3 Main Components of Financial Projections from The Startup Garage

3 Main Components of Financial Projections

Successful entrepreneurs not only have visions in their minds, they also translate their abstract visions into concrete financial projections. Financial projections enable entrepreneurs to set targets for their goals, control costs and predict problems. Balance sheet, profit-loss statement, and cash flow statement are the 3 main parts of financial projections and should be included in any business plan:

Balance Sheet

It is a summary of the financial balance of a company. It looks at the company’s assets, liabilities, and equity. Assets are economic resources. They include tangible and intangible things that can be owned and controlled to produce value. Liability is defined as an obligation of an entity. To settle this obligation, an entity can transfer assets or provide services. Equity is the residual claim of investors in assets after all liabilities are paid. Assets, liabilities, and equity are listed on the balance sheet, and the difference between assets and liabilities is the company’s net worth.

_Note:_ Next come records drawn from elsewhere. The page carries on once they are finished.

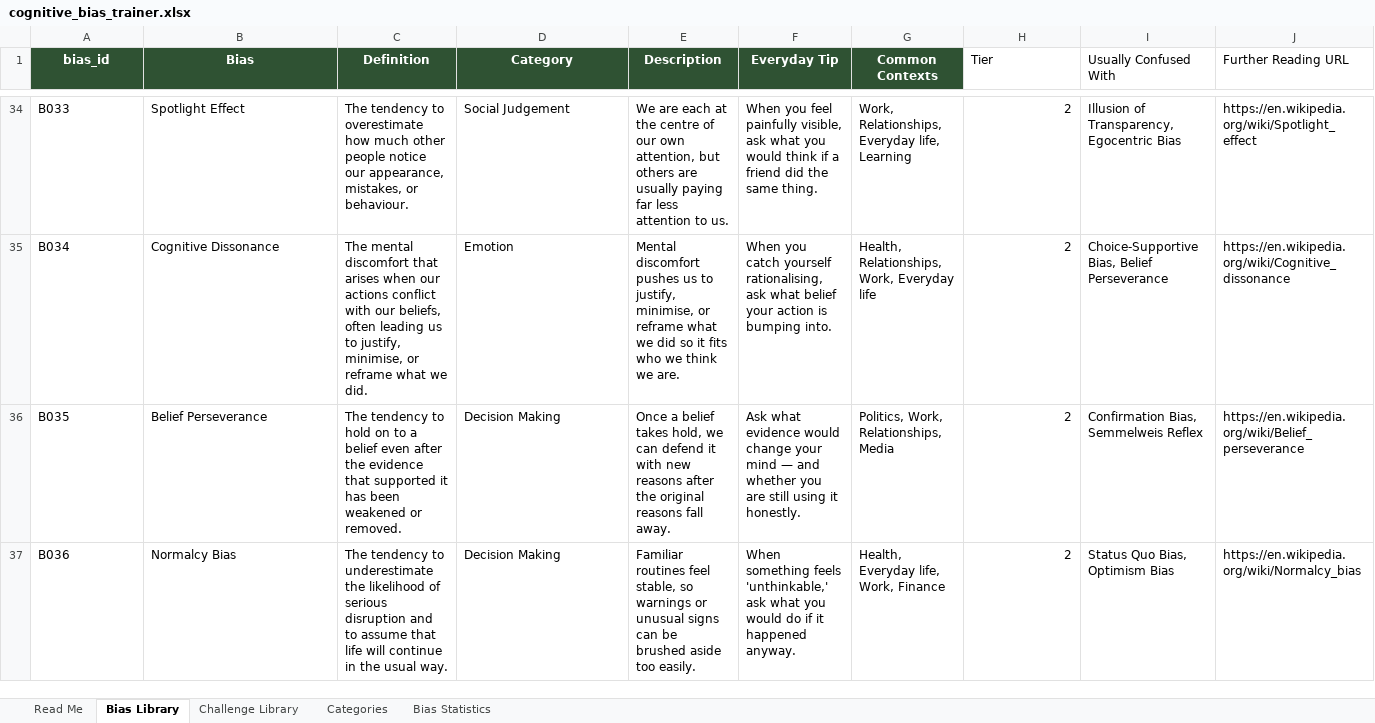
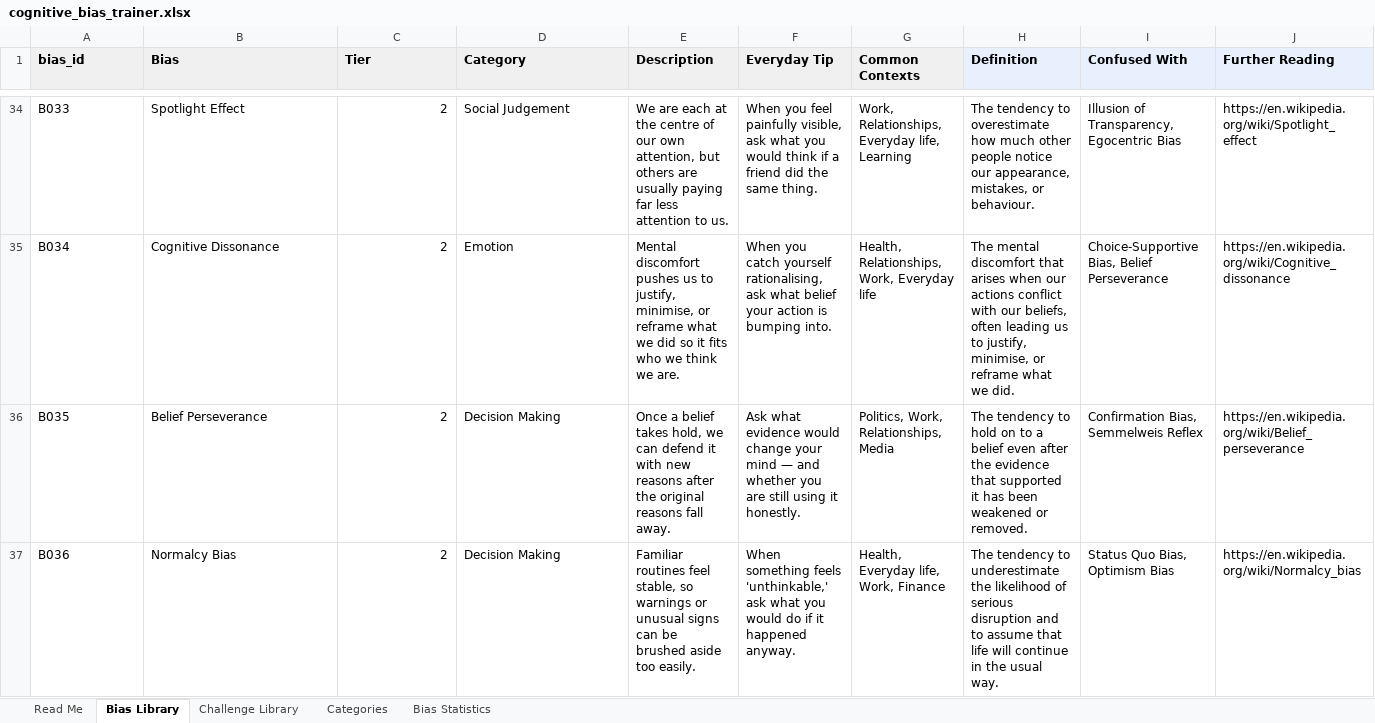
Before and after one commit to andreeanesu/Bias-Spotter, an Excel workbook: second-thought/data/source/cognitive_bias_trainer.xlsx, sheet Bias Library, drawn as a sheet; only a part is shown, gaps mark what is left out; values as stored, in another font and other column widths than the file's, no borders; table styles not drawn; the diff covers the shown part only; the diff names each change by its address in the sheet, - before the commit and + after, or states it on an @@ line.

```diff
--- a/second-thought/data/source/cognitive_bias_trainer.xlsx (sheet Bias Library)
+++ b/second-thought/data/source/cognitive_bias_trainer.xlsx (sheet Bias Library)
@@ A1:G1 fill: #2F5233 → #F0F0F0, text colour: #FFFFFF → black, alignment: center → left @@
-C1: Definition
+C1: Tier
-H1: Tier
+H1: Definition
@@ H1:J1 fill: none → #E8F0FE, bold: off → on @@
-I1: Usually Confused With
+I1: Confused With
-J1: Further Reading URL
+J1: Further Reading
-C34 (Tier): The tendency to overestimate how much other people notice our appearance, mistakes, or behaviour.
+C34 (Tier): 2
-H34 (Definition): 2
+H34 (Definition): The tendency to overestimate how much other people notice our appearance, mistakes, or behaviour.
-C35 (Tier): The mental discomfort that arises when our actions conflict with our beliefs, often leading us to justify, minimise, or reframe what we did.
+C35 (Tier): 2
-H35 (Definition): 2
+H35 (Definition): The mental discomfort that arises when our actions conflict with our beliefs, often leading us to justify, minimise, or reframe what we did.
-C36 (Tier): The tendency to hold on to a belief even after the evidence that supported it has been weakened or removed.
+C36 (Tier): 2
-H36 (Definition): 2
+H36 (Definition): The tendency to hold on to a belief even after the evidence that supported it has been weakened or removed.
-C37 (Tier): The tendency to underestimate the likelihood of serious disruption and to assume that life will continue in the usual way.
+C37 (Tier): 2
-H37 (Definition): 2
+H37 (Definition): The tendency to underestimate the likelihood of serious disruption and to assume that life will continue in the usual way.
```
Also changed, not shown: 112 edited cells elsewhere in this sheet, sheet Read Me, 2 other files.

The balance sheet is a snapshot of a company’s financial condition, and it gives decision makers a solid understanding of the company’s resources and debts.

Profit-Loss Statement

It indicates how revenue, after charging against costs and tax, is transformed into profit. This projection vividly interprets the business’ entire operating process into financial figures. These projected figures might not largely match the company’s actual performance. But they, to a certain extent, give entrepreneurs a general idea of how profitable their businesses could be. The profit-loss statement helps entrepreneurs set goals for both short term and long term periods, and it also alerts entrepreneurs to potential costs that could incur.

Cash Flow Statement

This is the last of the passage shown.